Write back every record verbatim.

Records excerpted from a collection
• • • •
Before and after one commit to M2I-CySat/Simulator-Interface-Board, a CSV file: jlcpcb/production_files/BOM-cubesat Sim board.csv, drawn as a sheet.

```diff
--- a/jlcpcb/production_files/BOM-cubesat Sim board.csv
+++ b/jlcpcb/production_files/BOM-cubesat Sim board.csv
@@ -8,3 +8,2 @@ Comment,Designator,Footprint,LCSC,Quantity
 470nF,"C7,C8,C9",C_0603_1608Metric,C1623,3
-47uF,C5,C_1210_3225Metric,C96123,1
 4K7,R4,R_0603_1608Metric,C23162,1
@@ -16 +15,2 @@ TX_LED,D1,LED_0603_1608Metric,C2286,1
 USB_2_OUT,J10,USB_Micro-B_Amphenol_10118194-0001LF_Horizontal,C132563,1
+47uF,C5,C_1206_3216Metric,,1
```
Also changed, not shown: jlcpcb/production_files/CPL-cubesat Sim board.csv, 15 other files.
• • • •
=== WRITTEN REPLY ===
Before and after one commit to M2I-CySat/Simulator-Interface-Board, a CSV file: jlcpcb/production_files/BOM-cubesat Sim board.csv, drawn as a sheet.

```diff
--- a/jlcpcb/production_files/BOM-cubesat Sim board.csv
+++ b/jlcpcb/production_files/BOM-cubesat Sim board.csv
@@ -8,3 +8,2 @@ Comment,Designator,Footprint,LCSC,Quantity
 470nF,"C7,C8,C9",C_0603_1608Metric,C1623,3
-47uF,C5,C_1210_3225Metric,C96123,1
 4K7,R4,R_0603_1608Metric,C23162,1
@@ -16 +15,2 @@ TX_LED,D1,LED_0603_1608Metric,C2286,1
 USB_2_OUT,J10,USB_Micro-B_Amphenol_10118194-0001LF_Horizontal,C132563,1
+47uF,C5,C_1206_3216Metric,,1
```
Also changed, not shown: jlcpcb/production_files/CPL-cubesat Sim board.csv, 15 other files.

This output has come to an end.